Search the records for the string "Yield", and show each line where it appears.

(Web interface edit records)
........
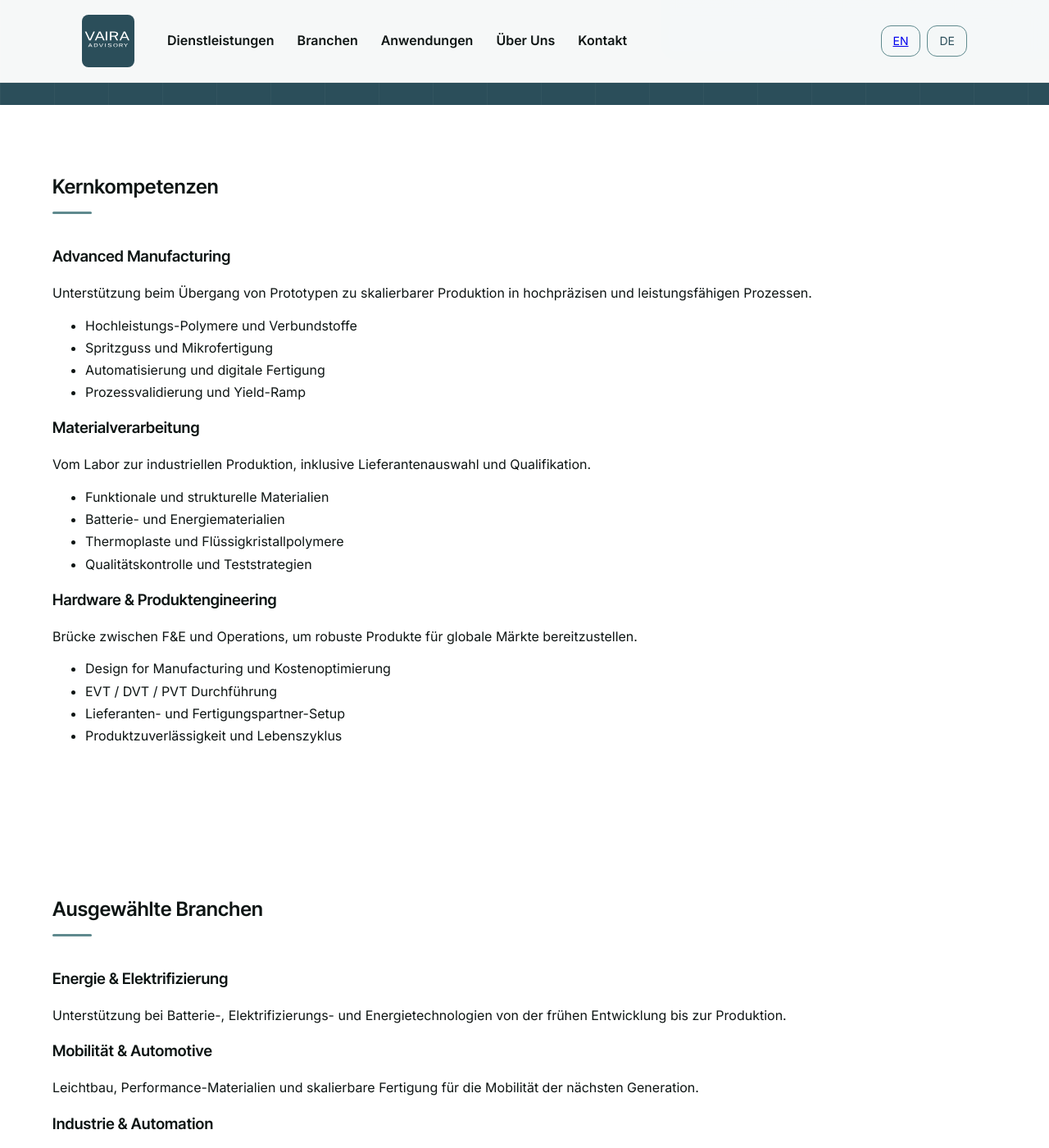
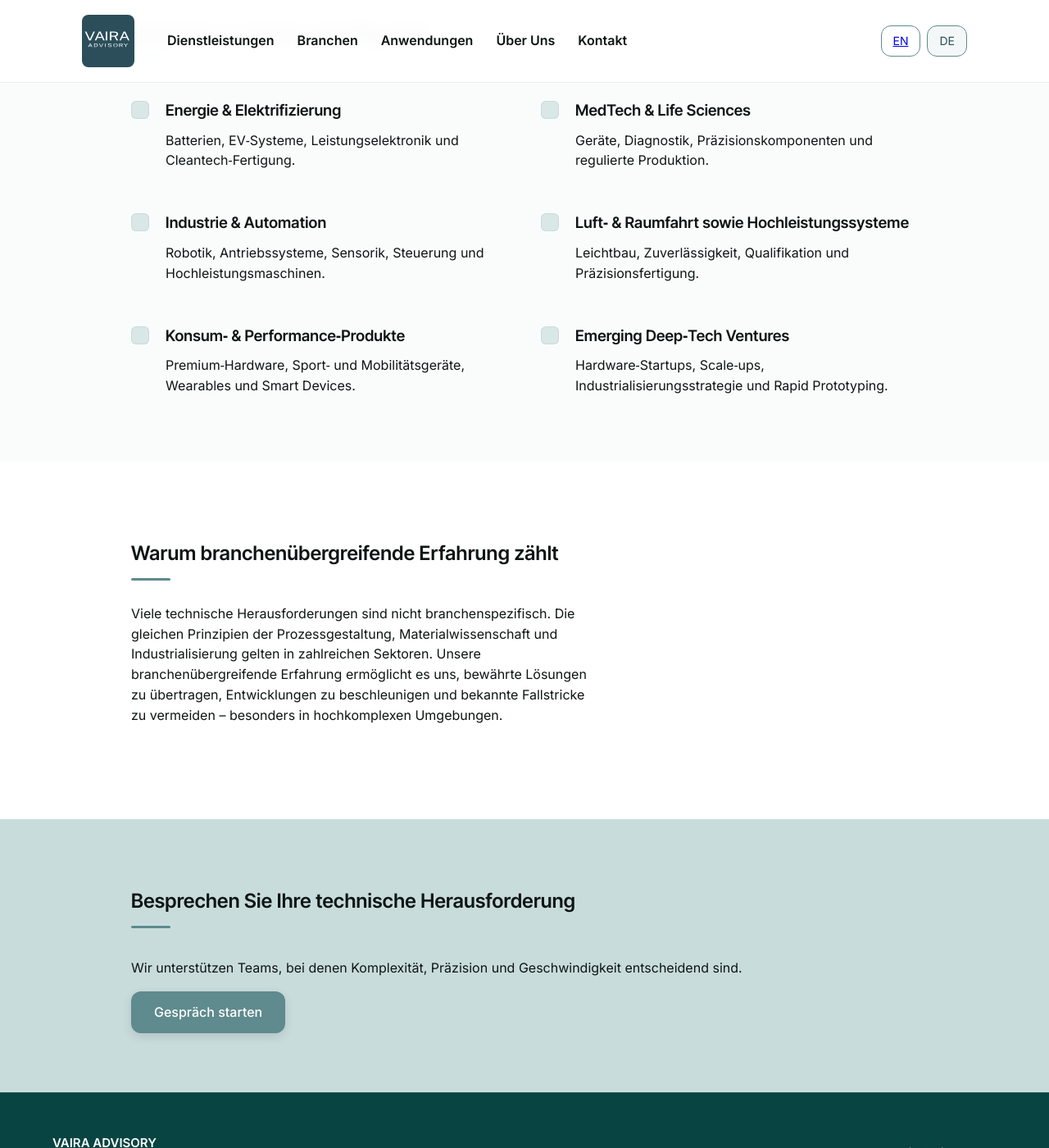
Before and after one commit to raphaelheeb/vaira-advisory, a Jekyll site: the page built from de/industries/index.html, in a window 1280 px wide and 1400 px high, scrolled down 1125 px. Shown: the whole window at 82% size. Built offline with Jekyll 4.4.1, drawn with Linux system fonts in a browser that asks for light colours; some of the changed text lies outside the part shown.

Commit message:
Update index.html

```diff
--- a/de/industries/index.html
+++ b/de/industries/index.html
@@ -3,108 +3,160 @@
 title: Branchen | VAIRA Advisory
 lang: de
 permalink: /de/industries/
-description: Advanced Manufacturing, Materialverarbeitung und Hardware-Design Branchen.
+description: Fortschrittliche Fertigung, Materialverarbeitung und Hardwareentwicklung in komplexen Industrien.
 ---
 
-<section class="hero hero-hero--industries" id="hero">
+<!-- HERO -->
+<section id="hero" class="hero hero--clean">
+  <div class="content-wrapper">
+    <h1 class="hero-title">Engineering und Industrialisierung in hochkomplexen Branchen</h1>
+    <p class="hero-sub">
+      Wir unterstützen fortschrittliche Fertigung, Materialprozesse und Hardware‑Innovation in Sektoren, in denen technische Exzellenz und Geschwindigkeit entscheidend sind.
+    </p>
+  </div>
+
+  <!-- CAD ARC — repositioned to lower right -->
+  <div class="cad-hero-shape cad-hero-shape--lower-right" style="bottom:-80px; top:auto; right:-120px; position:absolute;">
+    <!-- SVG unchanged -->
+    <svg width="420" height="420" viewBox="0 0 420 420" fill="none" xmlns="http://www.w3.org/2000/svg">
+      <!-- ... full SVG content unchanged ... -->
+    </svg>
+  </div>
+</section>
+
+<!-- WHERE WE CREATE VALUE -->
+<section id="services" class="section">
   <div class="content-wrapper wrapper--wide">
-    <div class="hero-grid">
-      <div class="hero-left">
-        <h1 class="hero-title">Branchen, die wir unterstützen</h1>
-        <p class="hero-sub">Wir arbeiten mit technisch getriebenen Organisationen zusammen, um komplexe Technologien zu industrialisieren, Advanced Manufacturing zu skalieren und widerstandsfähige globale Lieferketten aufzubauen.</p>
-        <div class="hero-ctas">
-          <a class="cta-btn" href="{{ site.baseurl }}/de/services/">Unsere Leistungen</a>
-          <a class="cta-btn cta-btn--ghost" href="{{ site.baseurl }}/de/contact/">Kontakt</a>
-        </div>
+    <h2>Wo wir Wert schaffen</h2>
+
+    <div class="card-grid" style="grid-template-columns: repeat(3, minmax(360px, 1fr)); gap: 32px;">
+      <div class="card">
+        <h3>Fortschrittliche Fertigung</h3>
+        <ul>
+          <li>Hochpräzise und leistungsstarke Produktion</li>
+          <li>Prozessentwicklung und Skalierung</li>
+          <li>Optimierung von Ausbeute, Qualität und Kosten</li>
+          <li>Digitale und datengetriebene Fertigung</li>
+        </ul>
       </div>
-      <div class="hero-right" aria-hidden="true">
-        <img src="{{ site.baseurl }}/assets/img/technical-visual.jpg" alt="" class="hero-visual hero-visual--technical">
+
+      <div class="card">
+        <h3>Material‑ & Prozesse‑Engineering</h3>
+        <ul>
+          <li>Polymere, Verbundwerkstoffe und Spezialmaterialien</li>
+          <li>Funktionale Filme, Beschichtungen und Oberflächen</li>
+          <li>Mikro‑ und nanostrukturierte Prozesse</li>
+          <li>Qualifikation, Zuverlässigkeit und Lebensdauerleistung</li>
+        </ul>
+      </div>
+
+      <div class="card">
+        <h3>Hardware‑ & Deep‑Tech‑Systeme</h3>
+        <ul>
+          <li>Komplexe elektromechanische Produkte</li>
+          <li>Design für Fertigung und Skalierung</li>
+          <li>Lieferanten‑ und Produktionsökosysteme</li>
+          <li>Vom Prototyp zum industriellen Produkt</li>
+        </ul>
       </div>
     </div>
   </div>
 </section>
 
-<main>
-<section class="section section--domains">
-  <div class="content-wrapper wrapper--wide">
-    <h2>Kernkompetenzen</h2>
-    <div class="domain-grid">
-      <article class="domain-card">
-        <h3>Advanced Manufacturing</h3>
-        <p>Unterstützung beim Übergang von Prototypen zu skalierbarer Produktion in hochpräzisen und leistungsfähigen Prozessen.</p>
-        <ul class="domain-list">
-          <li>Hochleistungs-Polymere und Verbundstoffe</li>
-          <li>Spritzguss und Mikrofertigung</li>
-          <li>Automatisierung und digitale Fertigung</li>
-          <li>Prozessvalidierung und Yield-Ramp</li>
-        </ul>
-      </article>
-      <article class="domain-card">
-        <h3>Materialverarbeitung</h3>
-        <p>Vom Labor zur industriellen Produktion, inklusive Lieferantenauswahl und Qualifikation.</p>
-        <ul class="domain-list">
-          <li>Funktionale und strukturelle Materialien</li>
-          <li>Batterie- und Energiematerialien</li>
-          <li>Thermoplaste und Flüssigkristallpolymere</li>
-          <li>Qualitätskontrolle und Teststrategien</li>
-        </ul>
-      </article>
-      <article class="domain-card">
-        <h3>Hardware & Produktengineering</h3>
-        <p>Brücke zwischen F&E und Operations, um robuste Produkte für globale Märkte bereitzustellen.</p>
-        <ul class="domain-list">
-          <li>Design for Manufacturing und Kostenoptimierung</li>
-          <li>EVT / DVT / PVT Durchführung</li>
-          <li>Lieferanten- und Fertigungspartner-Setup</li>
-          <li>Produktzuverlässigkeit und Lebenszyklus</li>
-        </ul>
-      </article>
+<!-- INDUSTRIES WE WORK IN -->
+<section id="industries-list" class="section section--lighter">
+  <div class="content-wrapper wrapper--narrow">
+    <h2>Branchen, in denen wir tätig sind</h2>
+
+    <div class="why-grid">
+
+      <div class="feature-block">
+        <div class="feature-block-icon"></div>
+        <div>
+          <h3>Energie & Elektrifizierung</h3>
+          <p>Batterien, EV‑Systeme, Leistungselektronik und Cleantech‑Fertigung.</p>
+        </div>
+      </div>
+
+      <div class="feature-block">
+        <div class="feature-block-icon"></div>
+        <div>
+          <h3>MedTech & Life Sciences</h3>
+          <p>Geräte, Diagnostik, Präzisionskomponenten und regulierte Produktion.</p>
+        </div>
+      </div>
+
+      <div class="feature-block">
+        <div class="feature-block-icon"></div>
+        <div>
+          <h3>Industrie & Automation</h3>
+          <p>Robotik, Antriebssysteme, Sensorik, Steuerung und Hochleistungsmaschinen.</p>
+        </div>
+      </div>
+
+      <div class="feature-block">
+        <div class="feature-block-icon"></div>
+        <div>
+          <h3>Luft‑ & Raumfahrt sowie Hochleistungssysteme</h3>
+          <p>Leichtbau, Zuverlässigkeit, Qualifikation und Präzisionsfertigung.</p>
+        </div>
+      </div>
+
+      <div class="feature-block">
+        <div class="feature-block-icon"></div>
+        <div>
+          <h3>Konsum‑ & Performance‑Produkte</h3>
+          <p>Premium‑Hardware, Sport‑ und Mobilitätsgeräte, Wearables und Smart Devices.</p>
+        </div>
+      </div>
+
+      <div class="feature-block">
+        <div class="feature-block-icon"></div>
+        <div>
+          <h3>Emerging Deep‑Tech Ventures</h3>
+          <p>Hardware‑Startups, Scale‑ups, Industrialisierungsstrategie und Rapid Prototyping.</p>
+        </div>
+      </div>
+
     </div>
   </div>
 </section>
 
-<section class="section section--industries">
-  <div class="content-wrapper wrapper--wide">
-    <h2>Ausgewählte Branchen</h2>
-    <div class="industry-grid">
-      <article class="industry-card">
-        <h3>Energie & Elektrifizierung</h3>
-        <p>Unterstützung bei Batterie-, Elektrifizierungs- und Energietechnologien von der frühen Entwicklung bis zur Produktion.</p>
-      </article>
-      <article class="industry-card">
-        <h3>Mobilität & Automotive</h3>
-        <p>Leichtbau, Performance-Materialien und skalierbare Fertigung für die Mobilität der nächsten Generation.</p>
-      </article>
-      <article class="industry-card">
-        <h3>Industrie & Automation</h3>
-        <p>Ausrüstungen, Robotik und Prozesstechnologien mit starkem Fokus auf Fertigbarkeit und Zuverlässigkeit.</p>
-      </article>
-      <article class="industry-card">
-        <h3>Medizin & Life Sciences</h3>
-        <p>Präzisionsfertigung, Materialien und regulierte Produktionsumgebungen.</p>
-      </article>
-      <article class="industry-card">
-        <h3>Luft- & Raumfahrt</h3>
-        <p>Hochzuverlässige Komponenten, Qualifikation und komplexe Lieferketten-Ökosysteme.</p>
-      </article>
-      <article class="industry-card">
-        <h3>Konsum- & Performance-Produkte</h3>
-        <p>Premium-Hardware, Sport- und Performanceprodukte mit Fokus auf Design, Kosten und Skalierbarkeit.</p>
-      </article>
+<!-- WHY CROSS-INDUSTRY EXPERIENCE MATTERS -->
+<section id="industries-why" class="section">
+  <div class="content-wrapper wrapper--narrow">
+
+    <div class="industries-why-inner">
+
+      <div class="industries-why-text">
+        <h2>Warum branchenübergreifende Erfahrung zählt</h2>
+        <p>
+          Viele technische Herausforderungen sind nicht branchenspezifisch. Die gleichen Prinzipien
+          der Prozessgestaltung, Materialwissenschaft und Industrialisierung gelten in zahlreichen
+          Sektoren. Unsere branchenübergreifende Erfahrung ermöglicht es uns, bewährte Lösungen zu
+          übertragen, Entwicklungen zu beschleunigen und bekannte Fallstricke zu vermeiden – besonders
+          in hochkomplexen Umgebungen.
+        </p>
+      </div>
+
+      <div class="industries-why-illustration">
+        <div class="illustration-container">
+          <!-- SVG unchanged -->
+          <svg viewBox="240 120 480 480" xmlns="http://www.w3.org/2000/svg" preserveAspectRatio="xMidYMid meet" role="img">
+            <!-- ... full SVG content unchanged ... -->
+          </svg>
+        </div>
+      </div>
+
     </div>
   </div>
 </section>
 
-<section class="section section--value">
+<!-- CTA -->
+<section class="section section--alt">
   <div class="content-wrapper wrapper--narrow">
-    <h2>Wo wir Mehrwert schaffen</h2>
-    <ul class="value-list">
-      <li>Reduktion von Risiken neuer Technologien vor größeren Investitionsentscheidungen</li>
-      <li>Beschleunigung der Industrialisierung und Skalierung</li>
-      <li>Verbesserung von Yield, Qualität und Kosten</li>
-      <li>Aufbau globaler Lieferantennetzwerke</li>
-      <li>Transparenz in Prozessen und Governance schaffen</li>
-    </ul>
+    <h2>Besprechen Sie Ihre technische Herausforderung</h2>
+    <p>Wir unterstützen Teams, bei denen Komplexität, Präzision und Geschwindigkeit entscheidend sind.</p>
+    <a href="/de/contact" class="cta-btn cta-btn--primary">Gespräch starten</a>
   </div>
 </section>
-</main>
```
........
Solution to this exercise:
-          <li>Prozessvalidierung und Yield-Ramp</li>
-      <li>Verbesserung von Yield, Qualität und Kosten</li>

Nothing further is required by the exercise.